Not long ago, in a previous role, I sat in a big all-agency meeting with a dozen others to discuss a government health brief targeting young BME adults. We were all white, middle-class and, tragically, inevitably people ran out of ideas after ‘Shall we do something with Stormzy?’.
Why were there no BME people in the room? Well, obviously the agencies didn’t have anyone to put forward. Why don’t they recruit from BME? I’m told because they are not coming up through the pipeline. So then we have to change the pipeline.
I can’t speak for anyone else but this has to change for the benefit of everyone. Not only for equality opportunity, but in order to be culturally relevant and commercially viable agencies and brands have to reflect the diversity of the audiences they serve, not only in ethnicity but also in social mobility in general.
I’m the only person in my extended family to have gone to university and a degree now comes with a huge debt. Lots of kids don’t even entertain PR as a possibility as a result – it’s a vocation for those whose families can afford it.
What advice would you give a talented BME PR Pro starting to think this sector will never give them the opportunities they deserve and are close to jacking it in to retrain as a doctor (which would make their African parents very happy)?
Be persistent and tenacious and be yourself. That job at Red, I completely screwed up the interview. I turned up in a three-piece suit because I was told that’s how they dressed for business (cheers for the advice, Dad). Everyone was in jeans and trainers and it went downhill from there. Complete car crash.
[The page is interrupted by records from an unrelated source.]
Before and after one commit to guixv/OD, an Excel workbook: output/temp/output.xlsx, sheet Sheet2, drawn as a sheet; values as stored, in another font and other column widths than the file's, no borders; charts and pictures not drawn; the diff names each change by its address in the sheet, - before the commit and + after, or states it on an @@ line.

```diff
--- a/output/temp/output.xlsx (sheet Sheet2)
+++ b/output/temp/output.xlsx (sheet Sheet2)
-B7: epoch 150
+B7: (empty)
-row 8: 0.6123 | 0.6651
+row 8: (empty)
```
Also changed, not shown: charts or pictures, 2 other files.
They turned me down on the grounds I ‘wouldn’t fit in’. They were being polite.
So, I wrote a letter to the MD who interviewed me. It was an appraisal of my interview performance that was brutal, damning and completely accurate. It was also funny but also showed I could write and manage a (personal) crisis. The y called me up and said ‘Ok, you got the job’.
If I hadn’t taken that course of action, rather than do grocery trade PR in Croydon, it’s highly probable I would have dropped out of the industry altogether.
If anyone wants to ask me more in depth they can contact me on LinkedIn or Twitter
Finally, on a lighter note… Gutted to hear you can’t make the BME PR Pros Summer Party…. Out of curiosity, what tune would have had you hitting the dancefloor?
1999 by Prince